A: Before you even start to think about develop a framework you must learn how to use one. Get a commercially or publicly available framework and start to develop applications from it.

Q: What is the most difficult thing to learn when starting to use frameworks?

A: That you have to turn the way you think about programming inside out. Frameworks follow the Hollywood principle: "Don't call us, we'll call you". The library code is in charge and as an application programmer you just provide various bits and pieces and is no longer in control. It is like programming event driven applications, but one step further.

Q: Can I use more than one framework in same application?

A: Historically frameworks were monolithic and were not easy to combine. But the current trend is to make smaller frameworks, one framework for each part or aspect of an application rather than a single framework for the whole application.

Q: Which of the available OO methods should I choose for developing a framework?

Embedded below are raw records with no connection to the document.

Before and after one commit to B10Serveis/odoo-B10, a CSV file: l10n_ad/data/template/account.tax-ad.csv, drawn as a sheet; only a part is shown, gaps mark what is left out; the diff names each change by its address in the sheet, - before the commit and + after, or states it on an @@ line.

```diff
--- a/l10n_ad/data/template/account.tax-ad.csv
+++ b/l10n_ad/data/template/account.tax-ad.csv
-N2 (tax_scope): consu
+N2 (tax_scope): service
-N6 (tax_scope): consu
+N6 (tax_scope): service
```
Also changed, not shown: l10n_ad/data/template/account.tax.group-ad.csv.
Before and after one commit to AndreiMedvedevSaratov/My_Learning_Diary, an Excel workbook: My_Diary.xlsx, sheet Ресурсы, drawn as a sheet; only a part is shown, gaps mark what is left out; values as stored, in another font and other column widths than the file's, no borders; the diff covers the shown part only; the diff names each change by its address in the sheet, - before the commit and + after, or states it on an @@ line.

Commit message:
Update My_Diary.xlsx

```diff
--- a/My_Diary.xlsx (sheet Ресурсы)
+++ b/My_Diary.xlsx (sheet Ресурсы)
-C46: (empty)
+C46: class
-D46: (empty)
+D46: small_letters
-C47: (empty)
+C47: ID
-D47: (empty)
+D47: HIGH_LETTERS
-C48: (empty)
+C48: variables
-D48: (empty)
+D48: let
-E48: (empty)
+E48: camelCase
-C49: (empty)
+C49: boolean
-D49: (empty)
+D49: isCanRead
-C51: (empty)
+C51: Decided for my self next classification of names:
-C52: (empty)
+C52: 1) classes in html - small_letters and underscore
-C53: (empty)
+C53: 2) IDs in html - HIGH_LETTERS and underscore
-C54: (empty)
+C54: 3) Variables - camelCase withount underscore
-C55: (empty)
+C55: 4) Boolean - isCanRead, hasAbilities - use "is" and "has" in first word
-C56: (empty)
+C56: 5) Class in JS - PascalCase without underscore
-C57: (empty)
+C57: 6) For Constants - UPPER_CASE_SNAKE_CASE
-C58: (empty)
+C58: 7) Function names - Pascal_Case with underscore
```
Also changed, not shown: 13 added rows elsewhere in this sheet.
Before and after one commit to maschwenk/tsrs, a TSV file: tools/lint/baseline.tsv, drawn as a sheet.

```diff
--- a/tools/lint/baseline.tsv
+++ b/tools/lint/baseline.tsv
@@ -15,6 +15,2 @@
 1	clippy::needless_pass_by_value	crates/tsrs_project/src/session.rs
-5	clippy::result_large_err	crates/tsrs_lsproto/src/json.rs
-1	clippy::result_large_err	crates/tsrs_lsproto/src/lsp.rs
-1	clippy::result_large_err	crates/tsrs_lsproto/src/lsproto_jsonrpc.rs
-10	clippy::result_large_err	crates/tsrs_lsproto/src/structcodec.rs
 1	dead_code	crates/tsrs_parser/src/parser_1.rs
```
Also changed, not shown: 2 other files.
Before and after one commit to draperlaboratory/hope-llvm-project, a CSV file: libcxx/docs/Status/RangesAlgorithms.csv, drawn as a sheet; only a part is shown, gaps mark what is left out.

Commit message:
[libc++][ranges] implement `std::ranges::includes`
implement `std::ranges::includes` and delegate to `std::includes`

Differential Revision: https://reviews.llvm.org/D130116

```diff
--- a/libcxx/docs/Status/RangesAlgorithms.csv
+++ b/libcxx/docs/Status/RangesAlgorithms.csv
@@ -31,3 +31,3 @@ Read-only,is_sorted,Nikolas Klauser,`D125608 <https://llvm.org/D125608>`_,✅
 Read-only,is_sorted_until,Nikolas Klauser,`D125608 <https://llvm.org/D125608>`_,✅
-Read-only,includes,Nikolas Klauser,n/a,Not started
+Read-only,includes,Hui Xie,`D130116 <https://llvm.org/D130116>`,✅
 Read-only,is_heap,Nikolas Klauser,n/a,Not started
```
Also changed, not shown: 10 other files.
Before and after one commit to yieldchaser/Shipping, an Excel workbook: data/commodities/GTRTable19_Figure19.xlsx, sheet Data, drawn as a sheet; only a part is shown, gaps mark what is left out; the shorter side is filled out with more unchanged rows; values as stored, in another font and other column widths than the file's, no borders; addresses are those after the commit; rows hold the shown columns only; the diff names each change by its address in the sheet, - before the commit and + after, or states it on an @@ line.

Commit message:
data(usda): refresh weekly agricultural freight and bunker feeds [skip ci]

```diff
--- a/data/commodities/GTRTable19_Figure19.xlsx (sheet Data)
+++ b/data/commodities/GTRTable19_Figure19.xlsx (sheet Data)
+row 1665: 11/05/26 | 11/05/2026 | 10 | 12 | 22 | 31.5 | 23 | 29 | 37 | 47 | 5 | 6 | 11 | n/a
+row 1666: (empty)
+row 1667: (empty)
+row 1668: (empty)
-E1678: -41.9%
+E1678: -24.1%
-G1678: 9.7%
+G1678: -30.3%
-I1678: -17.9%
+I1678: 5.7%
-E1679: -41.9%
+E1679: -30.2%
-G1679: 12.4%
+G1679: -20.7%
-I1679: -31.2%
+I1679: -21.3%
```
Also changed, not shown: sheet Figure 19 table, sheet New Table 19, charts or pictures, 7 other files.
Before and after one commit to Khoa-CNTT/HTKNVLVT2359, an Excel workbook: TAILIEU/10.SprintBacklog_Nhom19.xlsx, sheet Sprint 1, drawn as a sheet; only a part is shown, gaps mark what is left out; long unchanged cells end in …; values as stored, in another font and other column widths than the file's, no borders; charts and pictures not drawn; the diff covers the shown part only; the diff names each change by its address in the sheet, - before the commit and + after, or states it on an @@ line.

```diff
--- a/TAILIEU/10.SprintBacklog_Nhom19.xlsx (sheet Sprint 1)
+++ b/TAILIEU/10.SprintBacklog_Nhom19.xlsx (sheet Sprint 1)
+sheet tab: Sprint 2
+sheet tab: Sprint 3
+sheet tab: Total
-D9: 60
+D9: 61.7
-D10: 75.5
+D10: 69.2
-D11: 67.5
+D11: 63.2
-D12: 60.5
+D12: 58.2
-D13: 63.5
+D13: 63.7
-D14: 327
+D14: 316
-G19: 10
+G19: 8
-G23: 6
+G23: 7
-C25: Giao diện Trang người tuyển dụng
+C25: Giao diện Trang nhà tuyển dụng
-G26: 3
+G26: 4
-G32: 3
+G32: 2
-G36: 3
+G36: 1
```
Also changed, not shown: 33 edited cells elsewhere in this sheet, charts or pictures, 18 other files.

A: None. All of the established methods build on the traditional one way flow of control. They support inheritance between classes but are very weak on dynamic binding. You can use the notation to describe different parts of the framework but the method itself can do more harm than good.

Q: What is the relationship between frameworks and design patterns?

A: Frameworks are software whereas patterns are knowledge or information about software. Patterns can be used to describe frameworks and some part or aspect of a framework can be a realization of a pattern.

Q: When should I develop a framework of my own?

A: Developing a framework is somewhat like developing a scientific theory for some area. Developing a framework is hard and you should do that only for your own special area of competence.

Q: Is the development process different when you use a framework?

A: Sure. The problem has to be cast into the generic template imposed by the framework. That may at first appear to be a limitation, but trying to express the problems in terms of a previously successful design is often the best way to understand the user's real needs.